===== Extracted records =====
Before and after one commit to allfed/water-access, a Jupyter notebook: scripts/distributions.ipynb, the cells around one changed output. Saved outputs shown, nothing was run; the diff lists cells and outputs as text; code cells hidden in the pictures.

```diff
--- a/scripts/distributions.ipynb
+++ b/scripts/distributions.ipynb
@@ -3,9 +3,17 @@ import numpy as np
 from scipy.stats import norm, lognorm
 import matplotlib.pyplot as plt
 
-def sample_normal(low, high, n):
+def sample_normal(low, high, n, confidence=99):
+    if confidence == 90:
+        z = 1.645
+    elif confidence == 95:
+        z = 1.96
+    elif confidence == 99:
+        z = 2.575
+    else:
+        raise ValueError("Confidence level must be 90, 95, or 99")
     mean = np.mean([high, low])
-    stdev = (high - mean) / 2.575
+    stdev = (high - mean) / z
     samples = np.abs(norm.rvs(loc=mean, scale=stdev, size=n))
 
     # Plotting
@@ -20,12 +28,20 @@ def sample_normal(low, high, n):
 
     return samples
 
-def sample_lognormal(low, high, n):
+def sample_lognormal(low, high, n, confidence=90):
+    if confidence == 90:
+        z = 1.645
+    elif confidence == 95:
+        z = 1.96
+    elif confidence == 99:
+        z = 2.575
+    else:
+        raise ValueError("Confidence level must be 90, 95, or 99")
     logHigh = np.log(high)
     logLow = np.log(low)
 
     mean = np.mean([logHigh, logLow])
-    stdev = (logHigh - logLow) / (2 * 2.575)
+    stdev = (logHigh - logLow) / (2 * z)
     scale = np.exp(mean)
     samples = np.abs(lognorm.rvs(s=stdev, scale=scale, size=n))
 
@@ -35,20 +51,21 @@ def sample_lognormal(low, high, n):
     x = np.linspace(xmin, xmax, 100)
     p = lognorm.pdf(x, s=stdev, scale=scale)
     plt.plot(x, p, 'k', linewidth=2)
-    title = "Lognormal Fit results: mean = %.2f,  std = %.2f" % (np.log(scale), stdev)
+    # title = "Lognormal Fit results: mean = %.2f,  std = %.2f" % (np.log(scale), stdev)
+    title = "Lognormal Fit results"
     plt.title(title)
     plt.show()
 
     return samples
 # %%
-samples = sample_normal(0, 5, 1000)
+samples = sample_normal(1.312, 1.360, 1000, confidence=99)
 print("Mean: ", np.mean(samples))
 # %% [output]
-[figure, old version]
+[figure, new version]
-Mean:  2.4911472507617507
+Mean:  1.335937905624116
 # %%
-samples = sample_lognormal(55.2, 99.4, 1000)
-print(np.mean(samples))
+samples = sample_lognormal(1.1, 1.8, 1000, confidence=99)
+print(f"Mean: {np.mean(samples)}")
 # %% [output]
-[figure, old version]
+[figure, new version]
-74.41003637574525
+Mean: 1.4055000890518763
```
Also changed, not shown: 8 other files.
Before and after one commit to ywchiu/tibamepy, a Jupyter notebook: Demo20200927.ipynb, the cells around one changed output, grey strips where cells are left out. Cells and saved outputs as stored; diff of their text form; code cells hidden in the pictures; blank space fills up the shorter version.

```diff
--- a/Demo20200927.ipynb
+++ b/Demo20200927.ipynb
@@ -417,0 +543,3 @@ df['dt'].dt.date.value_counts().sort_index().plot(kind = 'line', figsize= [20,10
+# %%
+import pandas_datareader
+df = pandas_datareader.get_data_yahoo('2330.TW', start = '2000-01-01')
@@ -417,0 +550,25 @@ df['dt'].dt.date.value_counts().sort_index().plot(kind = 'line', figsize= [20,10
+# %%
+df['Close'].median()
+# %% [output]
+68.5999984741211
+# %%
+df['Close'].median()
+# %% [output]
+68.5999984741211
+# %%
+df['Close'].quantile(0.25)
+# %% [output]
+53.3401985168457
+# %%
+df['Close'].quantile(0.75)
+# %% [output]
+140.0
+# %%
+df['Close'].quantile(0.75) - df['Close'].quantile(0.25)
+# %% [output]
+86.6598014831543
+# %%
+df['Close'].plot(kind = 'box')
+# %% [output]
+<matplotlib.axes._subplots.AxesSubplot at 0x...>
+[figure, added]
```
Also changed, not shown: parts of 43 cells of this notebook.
=====
→ Required action
Please return every line of the listing exactly.

→ Result
Before and after one commit to allfed/water-access, a Jupyter notebook: scripts/distributions.ipynb, the cells around one changed output. Saved outputs shown, nothing was run; the diff lists cells and outputs as text; code cells hidden in the pictures.

```diff
--- a/scripts/distributions.ipynb
+++ b/scripts/distributions.ipynb
@@ -3,9 +3,17 @@ import numpy as np
 from scipy.stats import norm, lognorm
 import matplotlib.pyplot as plt
 
-def sample_normal(low, high, n):
+def sample_normal(low, high, n, confidence=99):
+    if confidence == 90:
+        z = 1.645
+    elif confidence == 95:
+        z = 1.96
+    elif confidence == 99:
+        z = 2.575
+    else:
+        raise ValueError("Confidence level must be 90, 95, or 99")
     mean = np.mean([high, low])
-    stdev = (high - mean) / 2.575
+    stdev = (high - mean) / z
     samples = np.abs(norm.rvs(loc=mean, scale=stdev, size=n))
 
     # Plotting
@@ -20,12 +28,20 @@ def sample_normal(low, high, n):
 
     return samples
 
-def sample_lognormal(low, high, n):
+def sample_lognormal(low, high, n, confidence=90):
+    if confidence == 90:
+        z = 1.645
+    elif confidence == 95:
+        z = 1.96
+    elif confidence == 99:
+        z = 2.575
+    else:
+        raise ValueError("Confidence level must be 90, 95, or 99")
     logHigh = np.log(high)
     logLow = np.log(low)
 
     mean = np.mean([logHigh, logLow])
-    stdev = (logHigh - logLow) / (2 * 2.575)
+    stdev = (logHigh - logLow) / (2 * z)
     scale = np.exp(mean)
     samples = np.abs(lognorm.rvs(s=stdev, scale=scale, size=n))
 
@@ -35,20 +51,21 @@ def sample_lognormal(low, high, n):
     x = np.linspace(xmin, xmax, 100)
     p = lognorm.pdf(x, s=stdev, scale=scale)
     plt.plot(x, p, 'k', linewidth=2)
-    title = "Lognormal Fit results: mean = %.2f,  std = %.2f" % (np.log(scale), stdev)
+    # title = "Lognormal Fit results: mean = %.2f,  std = %.2f" % (np.log(scale), stdev)
+    title = "Lognormal Fit results"
     plt.title(title)
     plt.show()
 
     return samples
 # %%
-samples = sample_normal(0, 5, 1000)
+samples = sample_normal(1.312, 1.360, 1000, confidence=99)
 print("Mean: ", np.mean(samples))
 # %% [output]
-[figure, old version]
+[figure, new version]
-Mean:  2.4911472507617507
+Mean:  1.335937905624116
 # %%
-samples = sample_lognormal(55.2, 99.4, 1000)
-print(np.mean(samples))
+samples = sample_lognormal(1.1, 1.8, 1000, confidence=99)
+print(f"Mean: {np.mean(samples)}")
 # %% [output]
-[figure, old version]
+[figure, new version]
-74.41003637574525
+Mean: 1.4055000890518763
```
Also changed, not shown: 8 other files.
Before and after one commit to ywchiu/tibamepy, a Jupyter notebook: Demo20200927.ipynb, the cells around one changed output, grey strips where cells are left out. Cells and saved outputs as stored; diff of their text form; code cells hidden in the pictures; blank space fills up the shorter version.

```diff
--- a/Demo20200927.ipynb
+++ b/Demo20200927.ipynb
@@ -417,0 +543,3 @@ df['dt'].dt.date.value_counts().sort_index().plot(kind = 'line', figsize= [20,10
+# %%
+import pandas_datareader
+df = pandas_datareader.get_data_yahoo('2330.TW', start = '2000-01-01')
@@ -417,0 +550,25 @@ df['dt'].dt.date.value_counts().sort_index().plot(kind = 'line', figsize= [20,10
+# %%
+df['Close'].median()
+# %% [output]
+68.5999984741211
+# %%
+df['Close'].median()
+# %% [output]
+68.5999984741211
+# %%
+df['Close'].quantile(0.25)
+# %% [output]
+53.3401985168457
+# %%
+df['Close'].quantile(0.75)
+# %% [output]
+140.0
+# %%
+df['Close'].quantile(0.75) - df['Close'].quantile(0.25)
+# %% [output]
+86.6598014831543
+# %%
+df['Close'].plot(kind = 'box')
+# %% [output]
+<matplotlib.axes._subplots.AxesSubplot at 0x...>
+[figure, added]
```
Also changed, not shown: parts of 43 cells of this notebook.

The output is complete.